Enterprise Agility: Understanding Spotify’s Approach to Product Development/Planning

By Doug Rose

Spotify has a unique approach to enterprise agility. Spotify’s approach to product development/planning is deeply rooted in the Lean Startup approach of “Think it, build it, ship it, tweak it.” Here’s how it works at Spotify:

  • Idea/Problem: Somebody in the company has an idea for a feature. Research is conducted to determine whether the idea is likely to deliver value to the customer. Squads seek to answer the questions: Do people really want this? Does this solve a problem for them?
  • Narrative: The squad writes a story, sort of like a press release or elevator pitch, that describes the benefits of the proposed feature.
  • Hypothesis: The squad makes an educated guess about how the new feature will impact some metric that’s important to the company, such as frequency of logons or number of shares.
  • Prototypes: The squad builds several prototypes, and various people test them to see which is best and to see whether users find the new feature valuable.
  • Minimum viable product (MVP): If, based on the results of the prototype testing, the feature is deemed worthy to build, the squad builds an MVP.
  • Gradual rollout and tweaking to perfection: The squad rolls out the MVP to a tiny percentage of uses, measures its impact, and tweaks the feature. It repeats this process until the product is “done” — it has the desired impact.

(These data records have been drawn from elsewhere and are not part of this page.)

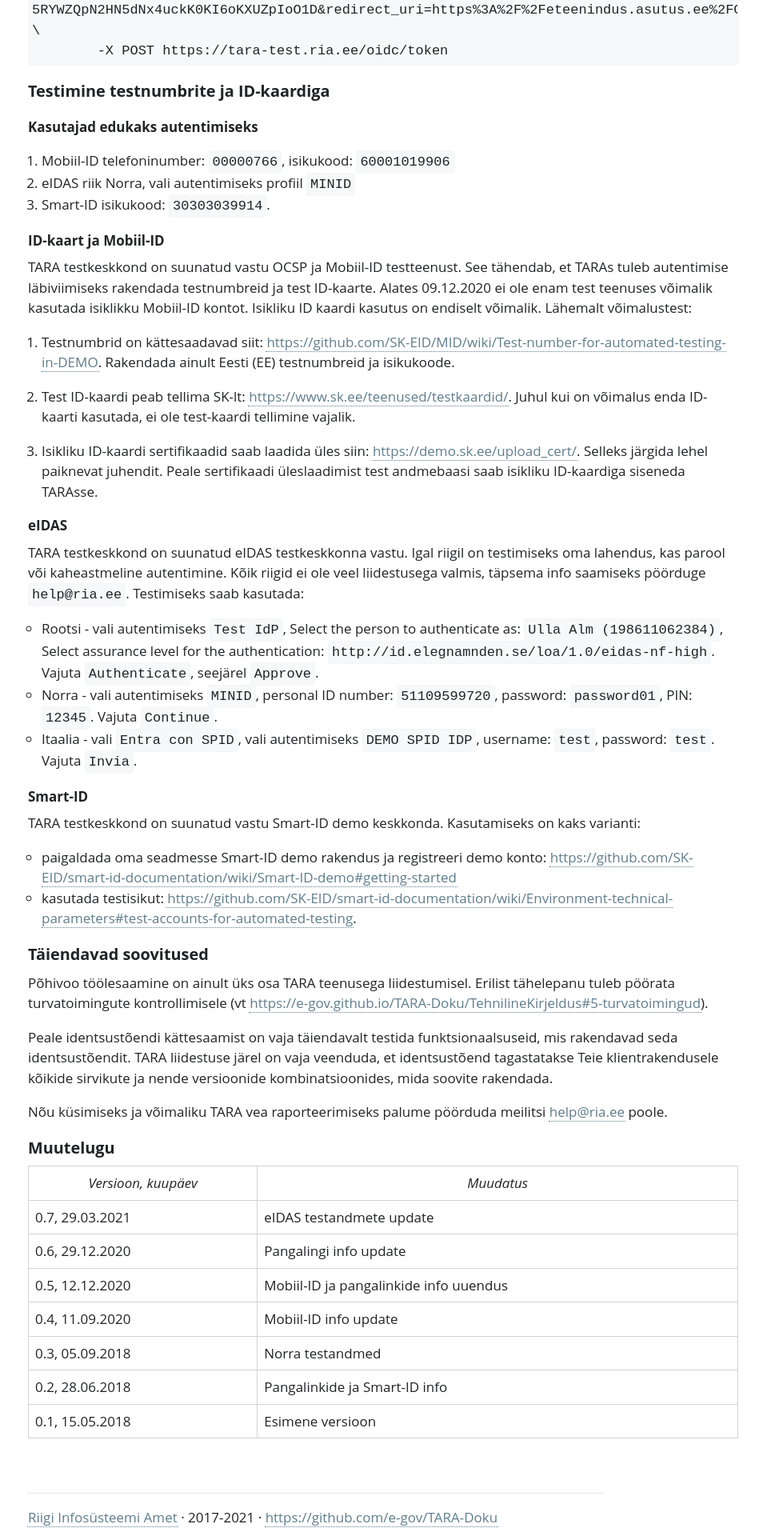
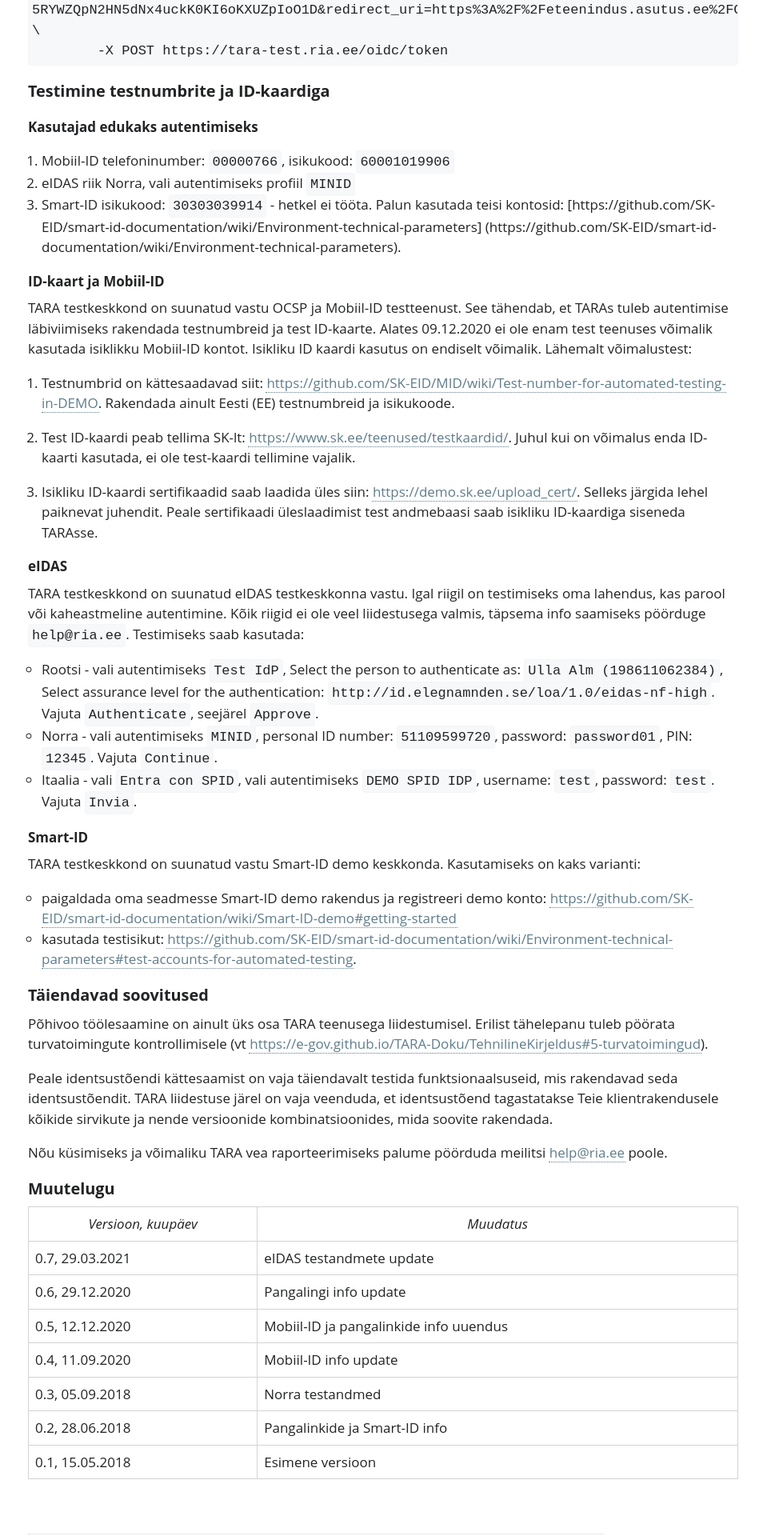
Before and after one commit to e-gov/TARA-Doku, a Jekyll site: the page built from Testimine.md, in a window 1280 px wide. Shown: the part 1809-3729 px from the top of the page at 80% size, without its empty margins (323-1277 px from the left). Built offline with Jekyll 4.4.1, drawn with Linux system fonts in a browser that asks for light colours; our own code applies the rules of GitHub Pages for plain Markdown files.

Commit message:
Update Testimine.md

```diff
--- a/Testimine.md
+++ b/Testimine.md
@@ -58,7 +58,7 @@ curl \
 
 1. Mobiil-ID telefoninumber: `00000766`, isikukood: `60001019906`
 2. eIDAS riik Norra, vali autentimiseks profiil `MINID`
-3. Smart-ID isikukood: `30303039914`.
+3. Smart-ID isikukood: `30303039914` - hetkel ei tööta. Palun kasutada teisi kontosid: [https://github.com/SK-EID/smart-id-documentation/wiki/Environment-technical-parameters] (https://github.com/SK-EID/smart-id-documentation/wiki/Environment-technical-parameters).
 
 ### ID-kaart ja Mobiil-ID
 
```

Changing the game plan for larger products

While Spotify’s usual approach works for small products, such as a feature, it’s less successful for large, complex products. Spotify tries its best to steer clear of larger products by breaking the product down into smaller products, so it can use the “Think it, build it, ship it, tweak it” approach. However, if that’s not an option, it takes a more traditional approach to product development.

For big products, Spotify adds a small, tightly knit leadership group, which typically includes a tech lead, product lead, and (sometimes) a design lead. The leadership group isn’t exactly management. They don’t assign and supervise work. Their function is to communicate the vision and maintain alignment among the squads and tribes.

The squads track progress visually using a Kanban board. They conduct daily syncs to facilitate coordination and collaboration and ensure alignment. And they produce a weekly demo to check how the product is coming along. The idea is increase collaboration and reduce risks by keeping the feedback loops as short as possible.

Spotify sees big products as a major source of risk, the biggest risk being building the wrong thing.

Having a system owner

For large enterprises and large products, Spotify recommends adding a role called a “system owner.” Even though “system owner” sounds like one person, it’s actually the role of two people — a developer and an operations expert, each of whom works in her own squad. Every so often (on “system owner day”), they get together to make system-level decisions.

The system owner role is based heavily on the DevOps (development and operations) role, which is an attempt to combine two roles that may seem incompatible at first glance:

  • Development: Development is more in the sphere of agile, relying on innovation and experimentation through frequent iterations to achieve continuous incremental improvement.
  • Operations: Operations relies on planning ahead to make sure all components or systems of a product work seamlessly together.

Having a systems owner is an attempt to strike a healthy balance between predictability and innovation on large products. The system owner should always be pushing to achieve a healthy balance between frequent changes and the stability of the whole.